Repeat every record word for word and omit the images.
====== SUPPLIED DATA
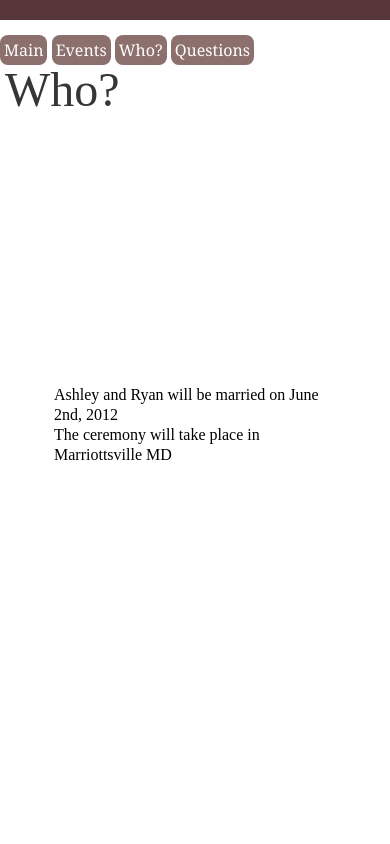
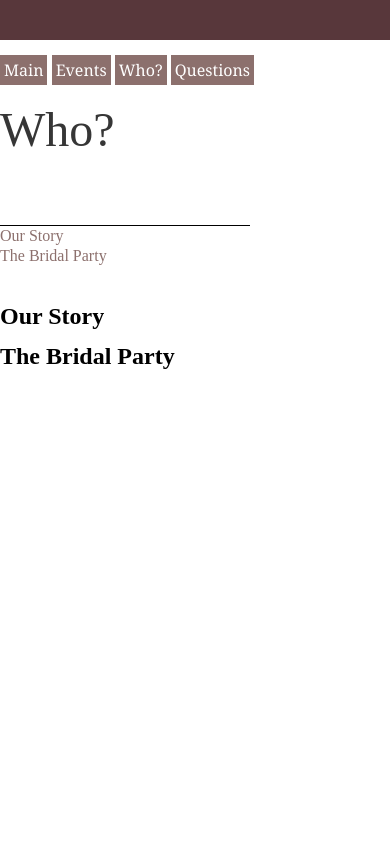
Before and after one commit to rperzynski/wedding, a plain HTML site: page who.htm in a window 390 px wide. Shown: the top 844 px of the page. Drawn offline with Linux system fonts and the light colour scheme; a web font is replaced by a local one.

Commit message:
still working on fixing resolution differences

```diff
--- a/screen2.css
+++ b/screen2.css
@@ -194,14 +194,14 @@ div#bottom {
 
 
 
-@media screen and (max-width: 900px) {
+@media screen and (max-width: 768px) {
 
 
 
 	div#borders {
 	border-left: 0px solid #58373B;
 	border-right: 0px solid #58373B;
-	border-top: 20px solid #58373B;
+	border-top: 40px solid #58373B;
 	border-bottom: 0px solid #58373B;
 	}
 
@@ -232,16 +232,24 @@ div#bottom {
   font-size: 48px;
   padding: 0px;
   text-align: left;
-  position: relative;
-  padding-bottom: 20px;
+  position: static;
+  padding-bottom: 180px;
   padding-top: 5px;
+	padding-left: 0px;
+
+	height: 0px;
+	border-bottom: 1px solid black;
+
 
 
 
 	}
 	ul#heading li {
-	padding:5px;
+	padding:10px;
 	text-align: left;
+	padding-left: 0px;
+
+
 	}
 
 
@@ -251,7 +259,7 @@ div#navig {
 /* put padding to move navigation links */
 
 	padding-top: 20px;
-  padding-bottom: 20px;
+  padding-bottom: 40px;
   float: left;
 	text-align: left;
 	border: 0px solid black;
@@ -266,7 +274,7 @@ ul#navi li a {
 	font-size: 16px;
   background-color: #8C706D;
   padding: 4px;
-	border-radius: 0.5em;
+
 	text-align: left;
 
 	top: 0px;
@@ -277,25 +285,40 @@ ul#navi li {
 
 	}
 
+	div#content {
+	text-align: left;
+	padding-left: 0px;
+
+	}
 
 
 	}
 
 	@media screen and (min-width: 1010px) {
 
+
+
 	div#borders {
-border-left:  300px solid #58373B;
-border-right: 300px solid #58373B;
-border-top: 20px solid #58373B;
-border-bottom: 20px solid #58373B;
+background-image: url('img/toplollafull.jpg');
+border-left:  none;
+border-right: none;
+
+
+margin-left: 28%; /*This makes the left side stay put! */
+margin-right: 28%; /*The right side goes too far... how to make it stop at the end of the picture? */
+}
+
+plop {
 
 }
 
+
 #mainpage {
-  background-image: url('img/toplollafull.jpg');
-  background-position: 168px 20px;
+  background: black; /*Place holder color for #58373B */
+  background-position: /*0px 0px ,*/ ;
 	font-family: 'Adamina', serif;
 	background-repeat: repeat-x;
+
 	}
 
 	/*
@@ -319,14 +342,14 @@ border-bottom: 20px solid #58373B;
 
 #whopage {
 	background-image: /*url('img/20px-baseline.png'),*/ url('img/topcpfull.jpg');
-  background-position: /*0px 0px ,*/ 168px 15px;
+  background-position: /*0px 0px ,*/ 300px 15px;
 	font-family: 'Adamina', serif;
 	background-repeat: repeat-x;
 }
 
 #quespage {
 	background-image: /*url('img/20px-baseline.png'),*/ url('img/topchifull.jpg');
-  background-position: /*0px 0px ,*/ 168px 15px;
+  background-position: /*0px 0px ,*/ 300px 15px;
 	font-family: 'Adamina', serif;
 	background-repeat: repeat-x;
 }
--- a/who.htm
+++ b/who.htm
@@ -34,12 +34,25 @@
      </ul>
 
 		<div id="content">
-       <ul>
-				<li>Ashley and Ryan will be married on June 2nd, 2012</li>
-				<li>The ceremony will take place in Marriottsville MD</li>
-			</ul>
+			<div id="subnav">
+				<ul>
+					<li><a href="who.htm#story">Our Story</a></li>
+					<li><a href="who.htm#party">The Bridal Party</a></li>
+				</ul>
+			</div>
 
+			<div id="story">
+				<h1>Our Story</h1>
+
+			</div>
+
+			<div id="party">
+				<h1>The Bridal Party</h1>
+
+			</div>
 		</div>
+
+
 
 
 
@@ -57,10 +70,10 @@
 		</ul>
 		</div>
 
-
+ </div>
 
 	</div>
-  </div>
+
 	</body>
 
 </html>
```
Also changed, not shown: events.htm (+0 -2 lines), index.htm (+2 -2 lines).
============
> _SOLUTION FOR THIS PROBLEM_
Before and after one commit to rperzynski/wedding, a plain HTML site: page who.htm in a window 390 px wide. Shown: the top 844 px of the page. Drawn offline with Linux system fonts and the light colour scheme; a web font is replaced by a local one.

Commit message:
still working on fixing resolution differences

```diff
--- a/screen2.css
+++ b/screen2.css
@@ -194,14 +194,14 @@ div#bottom {
 
 
 
-@media screen and (max-width: 900px) {
+@media screen and (max-width: 768px) {
 
 
 
 	div#borders {
 	border-left: 0px solid #58373B;
 	border-right: 0px solid #58373B;
-	border-top: 20px solid #58373B;
+	border-top: 40px solid #58373B;
 	border-bottom: 0px solid #58373B;
 	}
 
@@ -232,16 +232,24 @@ div#bottom {
   font-size: 48px;
   padding: 0px;
   text-align: left;
-  position: relative;
-  padding-bottom: 20px;
+  position: static;
+  padding-bottom: 180px;
   padding-top: 5px;
+	padding-left: 0px;
+
+	height: 0px;
+	border-bottom: 1px solid black;
+
 
 
 
 	}
 	ul#heading li {
-	padding:5px;
+	padding:10px;
 	text-align: left;
+	padding-left: 0px;
+
+
 	}
 
 
@@ -251,7 +259,7 @@ div#navig {
 /* put padding to move navigation links */
 
 	padding-top: 20px;
-  padding-bottom: 20px;
+  padding-bottom: 40px;
   float: left;
 	text-align: left;
 	border: 0px solid black;
@@ -266,7 +274,7 @@ ul#navi li a {
 	font-size: 16px;
   background-color: #8C706D;
   padding: 4px;
-	border-radius: 0.5em;
+
 	text-align: left;
 
 	top: 0px;
@@ -277,25 +285,40 @@ ul#navi li {
 
 	}
 
+	div#content {
+	text-align: left;
+	padding-left: 0px;
+
+	}
 
 
 	}
 
 	@media screen and (min-width: 1010px) {
 
+
+
 	div#borders {
-border-left:  300px solid #58373B;
-border-right: 300px solid #58373B;
-border-top: 20px solid #58373B;
-border-bottom: 20px solid #58373B;
+background-image: url('img/toplollafull.jpg');
+border-left:  none;
+border-right: none;
+
+
+margin-left: 28%; /*This makes the left side stay put! */
+margin-right: 28%; /*The right side goes too far... how to make it stop at the end of the picture? */
+}
+
+plop {
 
 }
 
+
 #mainpage {
-  background-image: url('img/toplollafull.jpg');
-  background-position: 168px 20px;
+  background: black; /*Place holder color for #58373B */
+  background-position: /*0px 0px ,*/ ;
 	font-family: 'Adamina', serif;
 	background-repeat: repeat-x;
+
 	}
 
 	/*
@@ -319,14 +342,14 @@ border-bottom: 20px solid #58373B;
 
 #whopage {
 	background-image: /*url('img/20px-baseline.png'),*/ url('img/topcpfull.jpg');
-  background-position: /*0px 0px ,*/ 168px 15px;
+  background-position: /*0px 0px ,*/ 300px 15px;
 	font-family: 'Adamina', serif;
 	background-repeat: repeat-x;
 }
 
 #quespage {
 	background-image: /*url('img/20px-baseline.png'),*/ url('img/topchifull.jpg');
-  background-position: /*0px 0px ,*/ 168px 15px;
+  background-position: /*0px 0px ,*/ 300px 15px;
 	font-family: 'Adamina', serif;
 	background-repeat: repeat-x;
 }
--- a/who.htm
+++ b/who.htm
@@ -34,12 +34,25 @@
      </ul>
 
 		<div id="content">
-       <ul>
-				<li>Ashley and Ryan will be married on June 2nd, 2012</li>
-				<li>The ceremony will take place in Marriottsville MD</li>
-			</ul>
+			<div id="subnav">
+				<ul>
+					<li><a href="who.htm#story">Our Story</a></li>
+					<li><a href="who.htm#party">The Bridal Party</a></li>
+				</ul>
+			</div>
 
+			<div id="story">
+				<h1>Our Story</h1>
+
+			</div>
+
+			<div id="party">
+				<h1>The Bridal Party</h1>
+
+			</div>
 		</div>
+
+
 
 
 
@@ -57,10 +70,10 @@
 		</ul>
 		</div>
 
-
+ </div>
 
 	</div>
-  </div>
+
 	</body>
 
 </html>
```
Also changed, not shown: events.htm (+0 -2 lines), index.htm (+2 -2 lines).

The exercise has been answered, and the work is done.